edoc

Gene expression analysis of normal appearing brain tissue in an animal model for multiple sclerosis revealed grey matter alterations, but only minor white matter changes

Zeis, T. and Kinter, J. and Herrero-Herranz, E. and Weissert, R. and Schaeren-Wiemers, N.. (2008) Gene expression analysis of normal appearing brain tissue in an animal model for multiple sclerosis revealed grey matter alterations, but only minor white matter changes. Journal of neuroimmunology, Vol. 205, H. 1-2. pp. 10-19.

Full text not available from this repository.

Official URL: http://edoc.unibas.ch/dok/A5249156

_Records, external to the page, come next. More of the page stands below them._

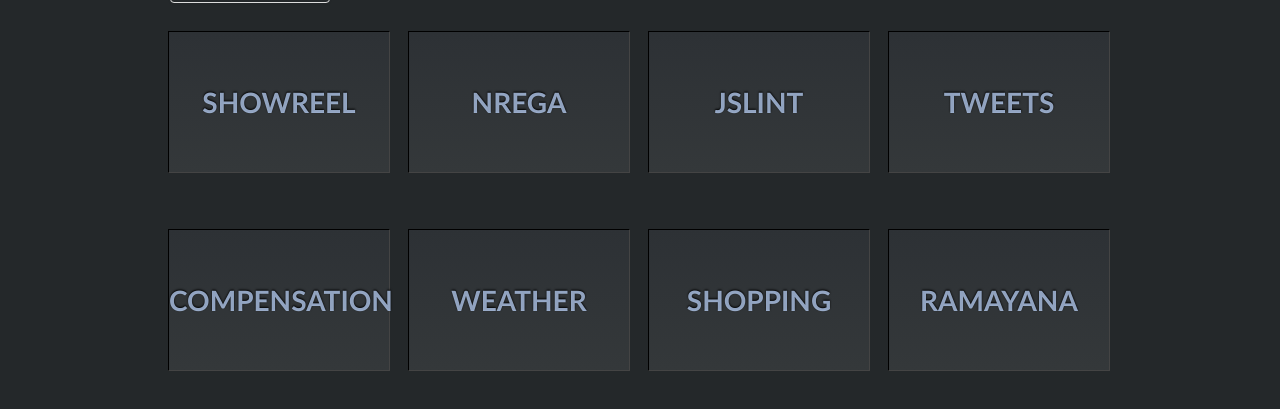
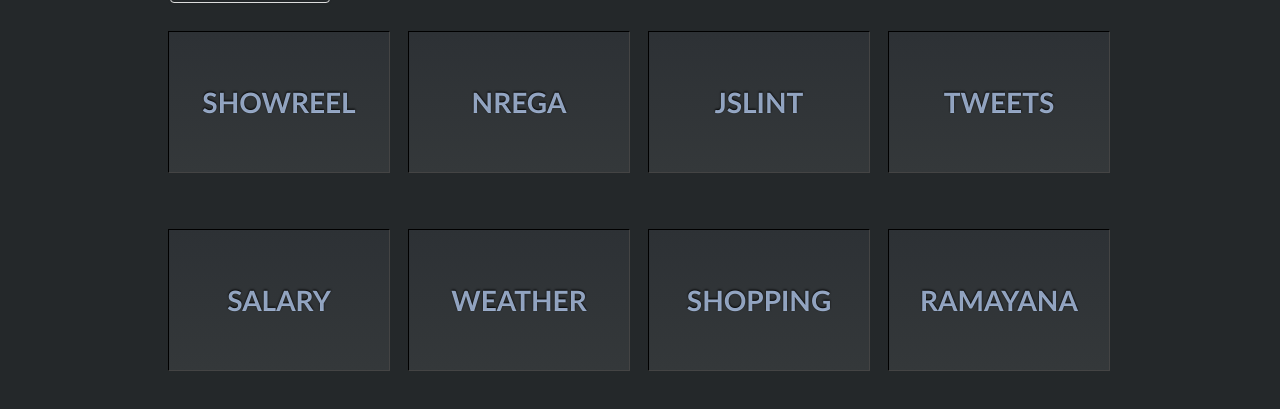
Before and after one commit to sanand0/beautiful-visualisations, a plain HTML site: page index.html in a window 1280 px wide. Shown: the part 267-676 px from the top of the page. Drawn offline with Linux system fonts and the light colour scheme.

Commit message:
index.html: renamed shorted for font size

```diff
--- a/index.html
+++ b/index.html
@@ -93,7 +93,7 @@
   <a class="span3 box" href="nrega.html">NREGA</a>
   <a class="span3 box" href="jslint.html">JSLint</a>
   <a class="span3 box" href="tweets.html">Tweets</a>
-  <a class="span3 box" href="https://blog.wealthfront.com/startup-employee-equity-compensation/">Compensation</a>
+  <a class="span3 box" href="https://blog.wealthfront.com/startup-employee-equity-compensation/">Salary</a>
   <a class="span3 box" href="weather.html">Weather</a>
   <a class="span3 box" href="shopping.html">Shopping</a>
   <a class="span3 box" href="wordcloud.html">Ramayana</a>
```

Downloads: Statistics Overview

Abstract

Multiple sclerosis (MS) is a chronic inflammatory demyelinating disease of the central nervous system (CNS). Recent studies suggest that, beside focal lesions, diffuse inflammatory and degenerative processes take place throughout the MS brain. Especially, molecular alterations in the so-called normal appearing white matter suggest the induction of neuroprotective mechanisms against oxidative stress preserving cellular homeostasis and function. In this study we investigated whether in an animal model for MS, namely in experimental autoimmune encephalomyelitis (EAE), similar changes occur. We isolated normal appearing white and grey matter from the corpus callosum and the above lying cerebral cortex from DA rats with rMOG-induced EAE and carried out a gene expression analysis. Examination of corpus callosum revealed only minor changes in EAE rats. In contrast, we identified a number of gene expression alterations in the cerebral cortex even though morphological and cellular alterations were not evident. One of the most striking observations was the downregulation of genes involved in mitochondrial function as well as a whole set of genes coding for different glutamate receptors. Our data imply that molecular alterations are present in neurons far distant to inflammatory demyelinating lesions. These alterations might reflect degenerative processes induced by lesion-mediated axonal injury in the spinal cord. Our results indicate that the MOG-induced EAE in DA rats is a valuable model to analyze neuronal alterations due to axonal impairment in an acute phase of a MS-like disease, and could be used for development of neuroprotective strategies.
Faculties and Departments:03 Faculty of Medicine > Departement Biomedizin > Department of Biomedicine, University Hospital Basel > Neurobiology (Schaeren-Wiemers)
UniBasel Contributors:Schaeren-Wiemers, Nicole
Item Type:Article, refereed
Article Subtype:Research Article
Bibsysno:Link to catalogue
Publisher:Elsevier
ISSN:0165-5728
Note:Publication type according to Uni Basel Research Database: Journal article
Related URLs:
Identification Number:
Last Modified:05 Dec 2014 09:45
Deposited On:22 Mar 2012 13:36

Repository Staff Only: item control page